What the task requires —
Copy the listing below in full, exactly as given.

Data listing —
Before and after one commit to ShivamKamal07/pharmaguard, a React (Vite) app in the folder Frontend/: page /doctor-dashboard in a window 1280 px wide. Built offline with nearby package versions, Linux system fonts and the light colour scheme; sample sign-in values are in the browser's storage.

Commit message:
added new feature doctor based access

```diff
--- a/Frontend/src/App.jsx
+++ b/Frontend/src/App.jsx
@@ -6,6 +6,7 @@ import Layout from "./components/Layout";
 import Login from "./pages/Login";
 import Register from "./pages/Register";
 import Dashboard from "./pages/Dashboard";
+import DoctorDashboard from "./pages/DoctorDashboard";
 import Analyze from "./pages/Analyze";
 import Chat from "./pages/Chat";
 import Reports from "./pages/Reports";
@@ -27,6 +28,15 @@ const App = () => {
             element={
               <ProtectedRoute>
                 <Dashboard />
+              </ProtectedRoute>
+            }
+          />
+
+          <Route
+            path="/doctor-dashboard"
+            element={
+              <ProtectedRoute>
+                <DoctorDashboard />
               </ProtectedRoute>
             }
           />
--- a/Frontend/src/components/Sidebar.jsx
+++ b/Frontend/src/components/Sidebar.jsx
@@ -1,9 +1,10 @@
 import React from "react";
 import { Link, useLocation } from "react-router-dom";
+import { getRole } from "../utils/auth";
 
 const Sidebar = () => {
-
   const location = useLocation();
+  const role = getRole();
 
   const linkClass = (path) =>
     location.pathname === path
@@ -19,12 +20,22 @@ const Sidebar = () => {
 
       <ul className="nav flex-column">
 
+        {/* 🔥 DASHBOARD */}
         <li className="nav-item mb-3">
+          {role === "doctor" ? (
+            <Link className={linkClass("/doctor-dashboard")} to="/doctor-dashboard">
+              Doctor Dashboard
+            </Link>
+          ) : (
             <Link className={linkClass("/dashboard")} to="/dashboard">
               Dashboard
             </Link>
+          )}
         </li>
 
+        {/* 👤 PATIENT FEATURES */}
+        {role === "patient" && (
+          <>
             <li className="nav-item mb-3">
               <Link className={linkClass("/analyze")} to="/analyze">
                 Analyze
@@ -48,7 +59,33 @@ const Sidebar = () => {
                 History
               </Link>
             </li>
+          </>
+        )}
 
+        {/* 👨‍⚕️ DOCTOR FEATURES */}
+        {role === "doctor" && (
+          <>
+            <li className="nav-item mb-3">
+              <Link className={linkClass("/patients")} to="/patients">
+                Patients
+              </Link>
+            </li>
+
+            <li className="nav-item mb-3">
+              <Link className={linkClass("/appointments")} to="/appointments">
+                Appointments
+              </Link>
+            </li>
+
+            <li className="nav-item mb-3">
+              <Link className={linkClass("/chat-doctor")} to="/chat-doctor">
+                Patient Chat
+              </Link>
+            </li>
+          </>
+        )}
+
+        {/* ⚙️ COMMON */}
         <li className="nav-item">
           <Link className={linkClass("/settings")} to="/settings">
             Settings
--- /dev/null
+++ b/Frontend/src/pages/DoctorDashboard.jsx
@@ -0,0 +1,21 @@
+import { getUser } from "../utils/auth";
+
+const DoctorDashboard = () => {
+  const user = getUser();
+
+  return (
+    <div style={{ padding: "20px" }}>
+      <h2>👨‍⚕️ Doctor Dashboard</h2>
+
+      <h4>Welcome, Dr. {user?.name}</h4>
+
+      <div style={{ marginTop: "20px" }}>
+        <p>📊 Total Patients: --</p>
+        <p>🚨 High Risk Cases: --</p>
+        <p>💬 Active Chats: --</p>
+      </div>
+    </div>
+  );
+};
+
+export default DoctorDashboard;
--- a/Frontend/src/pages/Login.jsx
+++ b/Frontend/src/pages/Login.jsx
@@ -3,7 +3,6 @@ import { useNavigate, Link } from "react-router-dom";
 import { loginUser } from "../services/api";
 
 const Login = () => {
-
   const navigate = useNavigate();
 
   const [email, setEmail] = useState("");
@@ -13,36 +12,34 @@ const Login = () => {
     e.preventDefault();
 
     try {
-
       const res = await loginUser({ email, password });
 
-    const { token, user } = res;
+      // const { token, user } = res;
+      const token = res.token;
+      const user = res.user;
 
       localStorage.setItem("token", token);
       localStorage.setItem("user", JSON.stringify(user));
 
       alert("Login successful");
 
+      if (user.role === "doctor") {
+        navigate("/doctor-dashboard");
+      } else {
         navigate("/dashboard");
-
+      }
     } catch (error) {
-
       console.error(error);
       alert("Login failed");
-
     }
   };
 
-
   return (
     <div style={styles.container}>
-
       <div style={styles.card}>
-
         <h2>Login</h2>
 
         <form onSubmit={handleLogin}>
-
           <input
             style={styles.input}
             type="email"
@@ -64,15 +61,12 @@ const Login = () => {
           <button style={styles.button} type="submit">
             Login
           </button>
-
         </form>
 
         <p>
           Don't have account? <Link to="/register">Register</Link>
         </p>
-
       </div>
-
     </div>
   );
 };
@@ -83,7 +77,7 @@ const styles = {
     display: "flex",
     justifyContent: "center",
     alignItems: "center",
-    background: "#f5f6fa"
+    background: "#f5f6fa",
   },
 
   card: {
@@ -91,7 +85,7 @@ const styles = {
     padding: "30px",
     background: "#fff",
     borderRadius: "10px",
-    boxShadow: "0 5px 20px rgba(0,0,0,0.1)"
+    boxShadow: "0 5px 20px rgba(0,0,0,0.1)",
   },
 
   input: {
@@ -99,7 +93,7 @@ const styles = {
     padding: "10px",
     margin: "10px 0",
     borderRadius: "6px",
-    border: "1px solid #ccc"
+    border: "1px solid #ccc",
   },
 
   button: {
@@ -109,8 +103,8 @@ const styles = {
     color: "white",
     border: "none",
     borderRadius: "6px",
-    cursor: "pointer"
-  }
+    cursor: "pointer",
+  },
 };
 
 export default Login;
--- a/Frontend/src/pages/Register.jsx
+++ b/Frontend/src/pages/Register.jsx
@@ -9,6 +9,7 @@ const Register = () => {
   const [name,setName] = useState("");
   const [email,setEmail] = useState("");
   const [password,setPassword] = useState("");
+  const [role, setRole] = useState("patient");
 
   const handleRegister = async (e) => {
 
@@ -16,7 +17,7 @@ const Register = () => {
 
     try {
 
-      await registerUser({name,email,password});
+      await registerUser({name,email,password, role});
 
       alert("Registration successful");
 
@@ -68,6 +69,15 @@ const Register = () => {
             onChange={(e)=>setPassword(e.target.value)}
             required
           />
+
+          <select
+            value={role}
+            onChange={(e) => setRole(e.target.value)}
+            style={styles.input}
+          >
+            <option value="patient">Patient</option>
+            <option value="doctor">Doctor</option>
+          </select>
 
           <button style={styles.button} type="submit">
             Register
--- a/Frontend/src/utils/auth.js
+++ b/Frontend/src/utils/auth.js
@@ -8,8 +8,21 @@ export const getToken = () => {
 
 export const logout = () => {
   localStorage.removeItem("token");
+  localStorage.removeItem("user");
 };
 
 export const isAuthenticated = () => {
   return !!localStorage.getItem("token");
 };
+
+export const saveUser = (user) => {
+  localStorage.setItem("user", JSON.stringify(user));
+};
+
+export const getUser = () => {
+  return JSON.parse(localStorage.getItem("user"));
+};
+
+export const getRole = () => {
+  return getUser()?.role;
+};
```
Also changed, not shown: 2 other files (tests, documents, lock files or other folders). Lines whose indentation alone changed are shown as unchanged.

Result of this task —
Before and after one commit to ShivamKamal07/pharmaguard, a React (Vite) app in the folder Frontend/: page /doctor-dashboard in a window 1280 px wide. Built offline with nearby package versions, Linux system fonts and the light colour scheme; sample sign-in values are in the browser's storage.

Commit message:
added new feature doctor based access

```diff
--- a/Frontend/src/App.jsx
+++ b/Frontend/src/App.jsx
@@ -6,6 +6,7 @@ import Layout from "./components/Layout";
 import Login from "./pages/Login";
 import Register from "./pages/Register";
 import Dashboard from "./pages/Dashboard";
+import DoctorDashboard from "./pages/DoctorDashboard";
 import Analyze from "./pages/Analyze";
 import Chat from "./pages/Chat";
 import Reports from "./pages/Reports";
@@ -27,6 +28,15 @@ const App = () => {
             element={
               <ProtectedRoute>
                 <Dashboard />
+              </ProtectedRoute>
+            }
+          />
+
+          <Route
+            path="/doctor-dashboard"
+            element={
+              <ProtectedRoute>
+                <DoctorDashboard />
               </ProtectedRoute>
             }
           />
--- a/Frontend/src/components/Sidebar.jsx
+++ b/Frontend/src/components/Sidebar.jsx
@@ -1,9 +1,10 @@
 import React from "react";
 import { Link, useLocation } from "react-router-dom";
+import { getRole } from "../utils/auth";
 
 const Sidebar = () => {
-
   const location = useLocation();
+  const role = getRole();
 
   const linkClass = (path) =>
     location.pathname === path
@@ -19,12 +20,22 @@ const Sidebar = () => {
 
       <ul className="nav flex-column">
 
+        {/* 🔥 DASHBOARD */}
         <li className="nav-item mb-3">
+          {role === "doctor" ? (
+            <Link className={linkClass("/doctor-dashboard")} to="/doctor-dashboard">
+              Doctor Dashboard
+            </Link>
+          ) : (
             <Link className={linkClass("/dashboard")} to="/dashboard">
               Dashboard
             </Link>
+          )}
         </li>
 
+        {/* 👤 PATIENT FEATURES */}
+        {role === "patient" && (
+          <>
             <li className="nav-item mb-3">
               <Link className={linkClass("/analyze")} to="/analyze">
                 Analyze
@@ -48,7 +59,33 @@ const Sidebar = () => {
                 History
               </Link>
             </li>
+          </>
+        )}
 
+        {/* 👨‍⚕️ DOCTOR FEATURES */}
+        {role === "doctor" && (
+          <>
+            <li className="nav-item mb-3">
+              <Link className={linkClass("/patients")} to="/patients">
+                Patients
+              </Link>
+            </li>
+
+            <li className="nav-item mb-3">
+              <Link className={linkClass("/appointments")} to="/appointments">
+                Appointments
+              </Link>
+            </li>
+
+            <li className="nav-item mb-3">
+              <Link className={linkClass("/chat-doctor")} to="/chat-doctor">
+                Patient Chat
+              </Link>
+            </li>
+          </>
+        )}
+
+        {/* ⚙️ COMMON */}
         <li className="nav-item">
           <Link className={linkClass("/settings")} to="/settings">
             Settings
--- /dev/null
+++ b/Frontend/src/pages/DoctorDashboard.jsx
@@ -0,0 +1,21 @@
+import { getUser } from "../utils/auth";
+
+const DoctorDashboard = () => {
+  const user = getUser();
+
+  return (
+    <div style={{ padding: "20px" }}>
+      <h2>👨‍⚕️ Doctor Dashboard</h2>
+
+      <h4>Welcome, Dr. {user?.name}</h4>
+
+      <div style={{ marginTop: "20px" }}>
+        <p>📊 Total Patients: --</p>
+        <p>🚨 High Risk Cases: --</p>
+        <p>💬 Active Chats: --</p>
+      </div>
+    </div>
+  );
+};
+
+export default DoctorDashboard;
--- a/Frontend/src/pages/Login.jsx
+++ b/Frontend/src/pages/Login.jsx
@@ -3,7 +3,6 @@ import { useNavigate, Link } from "react-router-dom";
 import { loginUser } from "../services/api";
 
 const Login = () => {
-
   const navigate = useNavigate();
 
   const [email, setEmail] = useState("");
@@ -13,36 +12,34 @@ const Login = () => {
     e.preventDefault();
 
     try {
-
       const res = await loginUser({ email, password });
 
-    const { token, user } = res;
+      // const { token, user } = res;
+      const token = res.token;
+      const user = res.user;
 
       localStorage.setItem("token", token);
       localStorage.setItem("user", JSON.stringify(user));
 
       alert("Login successful");
 
+      if (user.role === "doctor") {
+        navigate("/doctor-dashboard");
+      } else {
         navigate("/dashboard");
-
+      }
     } catch (error) {
-
       console.error(error);
       alert("Login failed");
-
     }
   };
 
-
   return (
     <div style={styles.container}>
-
       <div style={styles.card}>
-
         <h2>Login</h2>
 
         <form onSubmit={handleLogin}>
-
           <input
             style={styles.input}
             type="email"
@@ -64,15 +61,12 @@ const Login = () => {
           <button style={styles.button} type="submit">
             Login
           </button>
-
         </form>
 
         <p>
           Don't have account? <Link to="/register">Register</Link>
         </p>
-
       </div>
-
     </div>
   );
 };
@@ -83,7 +77,7 @@ const styles = {
     display: "flex",
     justifyContent: "center",
     alignItems: "center",
-    background: "#f5f6fa"
+    background: "#f5f6fa",
   },
 
   card: {
@@ -91,7 +85,7 @@ const styles = {
     padding: "30px",
     background: "#fff",
     borderRadius: "10px",
-    boxShadow: "0 5px 20px rgba(0,0,0,0.1)"
+    boxShadow: "0 5px 20px rgba(0,0,0,0.1)",
   },
 
   input: {
@@ -99,7 +93,7 @@ const styles = {
     padding: "10px",
     margin: "10px 0",
     borderRadius: "6px",
-    border: "1px solid #ccc"
+    border: "1px solid #ccc",
   },
 
   button: {
@@ -109,8 +103,8 @@ const styles = {
     color: "white",
     border: "none",
     borderRadius: "6px",
-    cursor: "pointer"
-  }
+    cursor: "pointer",
+  },
 };
 
 export default Login;
--- a/Frontend/src/pages/Register.jsx
+++ b/Frontend/src/pages/Register.jsx
@@ -9,6 +9,7 @@ const Register = () => {
   const [name,setName] = useState("");
   const [email,setEmail] = useState("");
   const [password,setPassword] = useState("");
+  const [role, setRole] = useState("patient");
 
   const handleRegister = async (e) => {
 
@@ -16,7 +17,7 @@ const Register = () => {
 
     try {
 
-      await registerUser({name,email,password});
+      await registerUser({name,email,password, role});
 
       alert("Registration successful");
 
@@ -68,6 +69,15 @@ const Register = () => {
             onChange={(e)=>setPassword(e.target.value)}
             required
           />
+
+          <select
+            value={role}
+            onChange={(e) => setRole(e.target.value)}
+            style={styles.input}
+          >
+            <option value="patient">Patient</option>
+            <option value="doctor">Doctor</option>
+          </select>
 
           <button style={styles.button} type="submit">
             Register
--- a/Frontend/src/utils/auth.js
+++ b/Frontend/src/utils/auth.js
@@ -8,8 +8,21 @@ export const getToken = () => {
 
 export const logout = () => {
   localStorage.removeItem("token");
+  localStorage.removeItem("user");
 };
 
 export const isAuthenticated = () => {
   return !!localStorage.getItem("token");
 };
+
+export const saveUser = (user) => {
+  localStorage.setItem("user", JSON.stringify(user));
+};
+
+export const getUser = () => {
+  return JSON.parse(localStorage.getItem("user"));
+};
+
+export const getRole = () => {
+  return getUser()?.role;
+};
```
Also changed, not shown: 2 other files (tests, documents, lock files or other folders). Lines whose indentation alone changed are shown as unchanged.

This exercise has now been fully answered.